* _Data excerpts_:
• • • • • • •

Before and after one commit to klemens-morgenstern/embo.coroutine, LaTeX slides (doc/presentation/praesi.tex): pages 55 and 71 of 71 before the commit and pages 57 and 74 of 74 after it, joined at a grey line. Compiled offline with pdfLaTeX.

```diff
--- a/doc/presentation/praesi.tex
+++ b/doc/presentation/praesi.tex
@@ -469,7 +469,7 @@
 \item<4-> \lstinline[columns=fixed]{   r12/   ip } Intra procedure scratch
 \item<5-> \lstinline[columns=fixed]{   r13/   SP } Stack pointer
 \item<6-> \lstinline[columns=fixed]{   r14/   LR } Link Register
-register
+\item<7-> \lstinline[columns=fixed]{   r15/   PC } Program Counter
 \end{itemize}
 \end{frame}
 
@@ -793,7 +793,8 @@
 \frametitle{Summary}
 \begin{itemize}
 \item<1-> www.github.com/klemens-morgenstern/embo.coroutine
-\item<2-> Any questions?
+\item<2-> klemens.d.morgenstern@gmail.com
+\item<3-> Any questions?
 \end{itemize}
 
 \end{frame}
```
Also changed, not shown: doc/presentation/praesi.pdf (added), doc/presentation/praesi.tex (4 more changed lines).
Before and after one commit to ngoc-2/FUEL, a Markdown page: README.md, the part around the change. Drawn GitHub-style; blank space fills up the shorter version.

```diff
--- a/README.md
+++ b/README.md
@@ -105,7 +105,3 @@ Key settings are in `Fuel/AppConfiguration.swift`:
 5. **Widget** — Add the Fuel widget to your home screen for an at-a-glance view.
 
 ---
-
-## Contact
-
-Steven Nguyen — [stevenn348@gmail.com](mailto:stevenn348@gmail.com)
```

• • • • • • •

* _Exercise_: Your answer should be each line of the data that contains the word "README", copied as it stands.

* _Solution below_:
Before and after one commit to ngoc-2/FUEL, a Markdown page: README.md, the part around the change. Drawn GitHub-style; blank space fills up the shorter version.
--- a/README.md
+++ b/README.md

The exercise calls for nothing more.